## Activity
How many of the lines below include "else"? Give the number and no other words.

(Detected change data)
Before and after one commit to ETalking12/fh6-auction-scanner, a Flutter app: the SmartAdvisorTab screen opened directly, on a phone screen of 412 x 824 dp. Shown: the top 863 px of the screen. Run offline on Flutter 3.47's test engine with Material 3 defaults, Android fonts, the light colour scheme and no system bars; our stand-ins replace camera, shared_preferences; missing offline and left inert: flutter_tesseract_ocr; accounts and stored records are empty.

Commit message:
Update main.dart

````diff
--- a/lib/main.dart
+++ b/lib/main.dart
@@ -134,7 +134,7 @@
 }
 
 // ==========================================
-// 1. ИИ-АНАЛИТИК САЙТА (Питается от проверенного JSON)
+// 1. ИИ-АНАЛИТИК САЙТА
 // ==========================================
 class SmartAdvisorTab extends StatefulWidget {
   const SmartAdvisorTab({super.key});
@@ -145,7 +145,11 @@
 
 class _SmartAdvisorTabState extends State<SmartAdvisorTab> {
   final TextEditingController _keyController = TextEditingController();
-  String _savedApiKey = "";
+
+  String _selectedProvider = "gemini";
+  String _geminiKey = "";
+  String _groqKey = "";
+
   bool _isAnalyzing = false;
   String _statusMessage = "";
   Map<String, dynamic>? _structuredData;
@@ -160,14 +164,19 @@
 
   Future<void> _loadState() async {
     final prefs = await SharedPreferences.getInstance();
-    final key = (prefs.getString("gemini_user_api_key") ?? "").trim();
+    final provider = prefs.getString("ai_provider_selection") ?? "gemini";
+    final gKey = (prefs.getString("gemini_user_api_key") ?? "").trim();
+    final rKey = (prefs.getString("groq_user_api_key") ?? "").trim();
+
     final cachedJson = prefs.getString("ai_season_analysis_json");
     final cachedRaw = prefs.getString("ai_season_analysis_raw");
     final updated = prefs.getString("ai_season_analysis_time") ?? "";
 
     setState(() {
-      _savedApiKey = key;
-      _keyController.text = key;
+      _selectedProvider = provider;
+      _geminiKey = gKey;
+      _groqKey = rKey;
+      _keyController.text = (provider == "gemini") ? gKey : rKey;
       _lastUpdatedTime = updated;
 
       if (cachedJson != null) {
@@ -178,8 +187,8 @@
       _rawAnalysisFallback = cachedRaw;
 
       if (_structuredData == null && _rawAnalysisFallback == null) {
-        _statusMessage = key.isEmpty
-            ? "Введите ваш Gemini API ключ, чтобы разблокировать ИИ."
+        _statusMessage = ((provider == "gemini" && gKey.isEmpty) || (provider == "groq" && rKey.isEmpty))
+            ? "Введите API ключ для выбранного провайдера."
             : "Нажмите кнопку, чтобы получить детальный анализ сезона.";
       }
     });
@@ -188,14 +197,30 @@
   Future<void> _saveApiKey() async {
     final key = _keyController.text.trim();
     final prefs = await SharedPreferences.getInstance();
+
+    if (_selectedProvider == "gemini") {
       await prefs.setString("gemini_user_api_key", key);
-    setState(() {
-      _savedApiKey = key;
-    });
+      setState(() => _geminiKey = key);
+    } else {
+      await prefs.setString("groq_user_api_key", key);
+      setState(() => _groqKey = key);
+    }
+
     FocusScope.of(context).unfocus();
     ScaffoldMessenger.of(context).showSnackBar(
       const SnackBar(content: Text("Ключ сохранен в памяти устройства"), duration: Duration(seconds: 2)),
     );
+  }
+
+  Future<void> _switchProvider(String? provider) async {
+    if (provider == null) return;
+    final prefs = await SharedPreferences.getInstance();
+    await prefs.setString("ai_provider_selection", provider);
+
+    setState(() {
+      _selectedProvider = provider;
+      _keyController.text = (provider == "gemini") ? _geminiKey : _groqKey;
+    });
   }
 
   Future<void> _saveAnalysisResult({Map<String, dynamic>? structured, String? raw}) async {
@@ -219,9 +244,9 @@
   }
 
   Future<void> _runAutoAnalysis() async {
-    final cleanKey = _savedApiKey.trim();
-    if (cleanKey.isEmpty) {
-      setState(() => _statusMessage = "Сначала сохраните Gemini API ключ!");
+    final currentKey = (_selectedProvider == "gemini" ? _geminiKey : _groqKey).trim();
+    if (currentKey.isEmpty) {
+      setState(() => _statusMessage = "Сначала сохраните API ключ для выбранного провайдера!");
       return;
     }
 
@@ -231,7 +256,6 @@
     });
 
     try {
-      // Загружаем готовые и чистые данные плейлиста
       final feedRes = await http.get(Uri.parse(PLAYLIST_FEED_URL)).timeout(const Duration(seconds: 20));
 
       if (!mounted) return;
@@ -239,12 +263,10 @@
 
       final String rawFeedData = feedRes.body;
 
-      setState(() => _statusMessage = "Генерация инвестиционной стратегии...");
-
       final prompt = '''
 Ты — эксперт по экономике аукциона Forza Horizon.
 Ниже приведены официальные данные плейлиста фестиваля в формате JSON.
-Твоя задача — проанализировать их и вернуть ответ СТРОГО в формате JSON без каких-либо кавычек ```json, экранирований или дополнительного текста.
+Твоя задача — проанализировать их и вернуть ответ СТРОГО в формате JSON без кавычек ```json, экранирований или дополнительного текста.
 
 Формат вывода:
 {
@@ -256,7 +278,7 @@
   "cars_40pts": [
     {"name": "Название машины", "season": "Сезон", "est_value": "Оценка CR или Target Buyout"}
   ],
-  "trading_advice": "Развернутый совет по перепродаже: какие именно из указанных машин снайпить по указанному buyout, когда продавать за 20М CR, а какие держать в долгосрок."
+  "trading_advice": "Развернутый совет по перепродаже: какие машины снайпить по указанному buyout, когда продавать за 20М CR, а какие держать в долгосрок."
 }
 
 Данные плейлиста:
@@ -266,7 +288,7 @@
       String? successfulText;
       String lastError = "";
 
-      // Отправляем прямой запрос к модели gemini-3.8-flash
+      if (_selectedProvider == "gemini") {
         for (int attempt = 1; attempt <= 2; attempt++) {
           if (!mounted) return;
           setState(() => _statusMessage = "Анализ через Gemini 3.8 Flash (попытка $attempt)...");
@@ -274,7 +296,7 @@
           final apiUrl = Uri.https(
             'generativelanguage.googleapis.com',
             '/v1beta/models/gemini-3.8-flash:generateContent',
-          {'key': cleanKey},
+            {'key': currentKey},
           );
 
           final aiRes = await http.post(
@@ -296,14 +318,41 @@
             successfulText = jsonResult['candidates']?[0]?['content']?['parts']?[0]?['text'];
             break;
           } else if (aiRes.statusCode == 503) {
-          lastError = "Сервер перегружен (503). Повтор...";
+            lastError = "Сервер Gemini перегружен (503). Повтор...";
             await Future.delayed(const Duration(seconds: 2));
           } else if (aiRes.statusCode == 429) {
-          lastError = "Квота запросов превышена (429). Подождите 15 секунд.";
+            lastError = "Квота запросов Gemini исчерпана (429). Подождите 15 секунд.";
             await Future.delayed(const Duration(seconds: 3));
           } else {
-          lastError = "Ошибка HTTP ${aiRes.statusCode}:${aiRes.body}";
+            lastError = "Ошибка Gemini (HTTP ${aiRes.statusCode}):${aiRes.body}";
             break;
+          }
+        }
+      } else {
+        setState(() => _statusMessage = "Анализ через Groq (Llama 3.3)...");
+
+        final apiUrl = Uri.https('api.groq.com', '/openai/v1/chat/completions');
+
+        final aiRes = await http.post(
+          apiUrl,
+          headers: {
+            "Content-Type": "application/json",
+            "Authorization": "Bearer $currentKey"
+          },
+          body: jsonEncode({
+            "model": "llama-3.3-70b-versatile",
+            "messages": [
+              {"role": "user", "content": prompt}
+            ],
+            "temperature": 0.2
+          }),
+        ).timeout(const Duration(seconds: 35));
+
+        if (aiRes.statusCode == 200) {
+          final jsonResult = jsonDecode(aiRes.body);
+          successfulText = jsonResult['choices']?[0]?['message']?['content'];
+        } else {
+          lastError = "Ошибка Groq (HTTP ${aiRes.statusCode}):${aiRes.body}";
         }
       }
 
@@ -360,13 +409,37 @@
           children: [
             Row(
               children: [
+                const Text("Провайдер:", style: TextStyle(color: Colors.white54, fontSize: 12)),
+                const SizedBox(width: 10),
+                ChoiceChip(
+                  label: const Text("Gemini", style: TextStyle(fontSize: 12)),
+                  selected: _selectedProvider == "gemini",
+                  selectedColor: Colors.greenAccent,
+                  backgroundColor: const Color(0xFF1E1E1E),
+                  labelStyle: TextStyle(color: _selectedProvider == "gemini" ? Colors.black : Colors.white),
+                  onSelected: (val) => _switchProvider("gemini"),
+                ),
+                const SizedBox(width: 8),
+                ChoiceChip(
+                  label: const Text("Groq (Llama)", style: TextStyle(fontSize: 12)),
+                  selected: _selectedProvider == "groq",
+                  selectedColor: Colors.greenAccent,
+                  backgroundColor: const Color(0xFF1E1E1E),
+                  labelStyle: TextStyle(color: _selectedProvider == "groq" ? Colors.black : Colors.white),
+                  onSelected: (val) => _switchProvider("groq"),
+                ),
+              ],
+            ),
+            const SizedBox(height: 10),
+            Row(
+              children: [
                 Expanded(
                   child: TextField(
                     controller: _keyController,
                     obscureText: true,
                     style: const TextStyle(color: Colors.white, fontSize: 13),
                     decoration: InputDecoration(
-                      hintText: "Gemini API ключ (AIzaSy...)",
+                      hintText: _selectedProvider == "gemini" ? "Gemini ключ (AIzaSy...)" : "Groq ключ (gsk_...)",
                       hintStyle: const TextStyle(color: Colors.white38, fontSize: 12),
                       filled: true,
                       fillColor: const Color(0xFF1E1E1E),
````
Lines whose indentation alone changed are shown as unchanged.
==
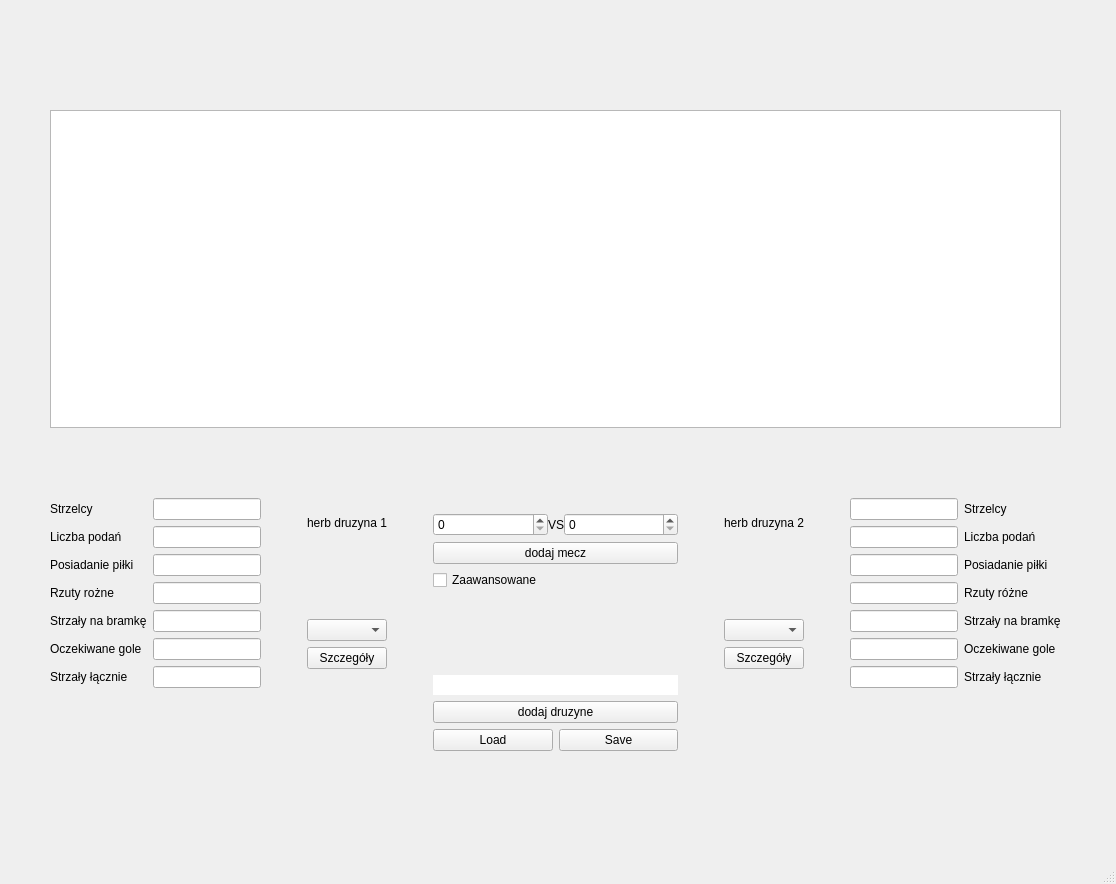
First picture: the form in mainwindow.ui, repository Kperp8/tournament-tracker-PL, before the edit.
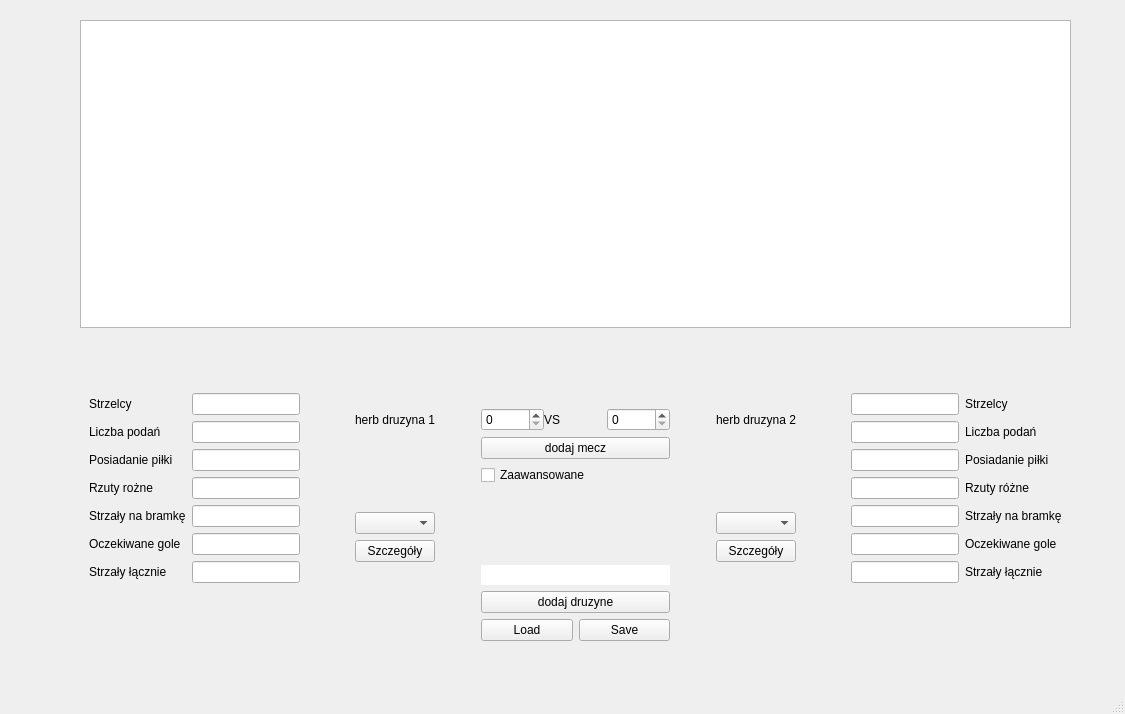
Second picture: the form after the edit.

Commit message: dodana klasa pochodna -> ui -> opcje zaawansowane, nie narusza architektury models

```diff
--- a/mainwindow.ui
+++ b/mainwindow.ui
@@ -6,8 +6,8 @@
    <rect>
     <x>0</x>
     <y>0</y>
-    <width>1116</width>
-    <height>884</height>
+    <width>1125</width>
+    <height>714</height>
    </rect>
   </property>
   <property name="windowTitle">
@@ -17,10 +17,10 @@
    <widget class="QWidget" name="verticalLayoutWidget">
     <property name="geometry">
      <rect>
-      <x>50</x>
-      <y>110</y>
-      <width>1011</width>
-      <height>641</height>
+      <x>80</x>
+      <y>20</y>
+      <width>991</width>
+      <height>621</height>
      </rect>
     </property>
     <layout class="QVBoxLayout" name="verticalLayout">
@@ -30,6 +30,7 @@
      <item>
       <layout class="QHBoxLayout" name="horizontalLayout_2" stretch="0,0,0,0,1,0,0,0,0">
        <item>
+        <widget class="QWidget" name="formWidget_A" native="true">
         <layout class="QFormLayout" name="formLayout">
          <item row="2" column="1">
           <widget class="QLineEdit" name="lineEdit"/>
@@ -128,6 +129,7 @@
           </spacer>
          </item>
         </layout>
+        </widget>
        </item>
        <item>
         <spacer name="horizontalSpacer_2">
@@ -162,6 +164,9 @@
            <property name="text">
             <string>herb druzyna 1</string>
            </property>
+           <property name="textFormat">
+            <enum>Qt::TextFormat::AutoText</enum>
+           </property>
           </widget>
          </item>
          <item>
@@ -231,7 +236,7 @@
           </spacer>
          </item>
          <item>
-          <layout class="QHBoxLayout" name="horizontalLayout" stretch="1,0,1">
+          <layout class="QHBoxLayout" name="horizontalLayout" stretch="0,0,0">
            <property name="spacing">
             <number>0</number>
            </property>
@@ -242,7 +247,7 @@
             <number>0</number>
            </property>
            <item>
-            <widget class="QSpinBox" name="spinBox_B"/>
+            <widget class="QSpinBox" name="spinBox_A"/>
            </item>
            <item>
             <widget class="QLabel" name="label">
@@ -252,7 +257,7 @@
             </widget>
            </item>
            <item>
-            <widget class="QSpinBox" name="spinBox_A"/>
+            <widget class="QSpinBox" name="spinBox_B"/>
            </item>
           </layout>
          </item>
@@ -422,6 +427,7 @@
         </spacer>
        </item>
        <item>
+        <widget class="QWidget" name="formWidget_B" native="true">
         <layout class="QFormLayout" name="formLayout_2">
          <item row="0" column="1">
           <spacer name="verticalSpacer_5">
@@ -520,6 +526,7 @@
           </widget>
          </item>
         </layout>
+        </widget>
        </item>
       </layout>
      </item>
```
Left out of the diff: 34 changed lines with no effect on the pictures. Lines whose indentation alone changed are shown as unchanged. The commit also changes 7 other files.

## Answer section
6